DESCRIPTION OF THE TASK
From the material below, copy each line that holds the word "Разные".

EXERCISE DATA
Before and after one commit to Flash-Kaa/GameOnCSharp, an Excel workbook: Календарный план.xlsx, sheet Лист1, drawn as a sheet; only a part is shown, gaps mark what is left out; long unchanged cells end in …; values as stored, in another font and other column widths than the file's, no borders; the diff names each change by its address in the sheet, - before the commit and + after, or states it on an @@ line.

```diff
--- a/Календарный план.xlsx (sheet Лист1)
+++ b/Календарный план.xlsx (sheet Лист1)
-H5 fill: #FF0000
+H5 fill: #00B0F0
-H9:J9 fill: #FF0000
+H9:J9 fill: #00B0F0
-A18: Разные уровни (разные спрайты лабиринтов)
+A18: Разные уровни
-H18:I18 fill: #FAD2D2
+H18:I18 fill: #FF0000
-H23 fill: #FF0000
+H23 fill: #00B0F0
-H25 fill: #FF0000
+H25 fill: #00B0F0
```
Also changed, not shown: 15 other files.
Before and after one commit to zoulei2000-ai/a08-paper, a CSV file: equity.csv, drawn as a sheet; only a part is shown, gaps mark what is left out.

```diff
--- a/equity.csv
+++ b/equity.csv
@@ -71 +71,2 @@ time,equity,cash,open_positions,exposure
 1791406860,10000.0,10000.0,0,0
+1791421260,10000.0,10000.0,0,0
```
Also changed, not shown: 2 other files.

COMPLETED EXERCISE
-A18: Разные уровни (разные спрайты лабиринтов)
+A18: Разные уровни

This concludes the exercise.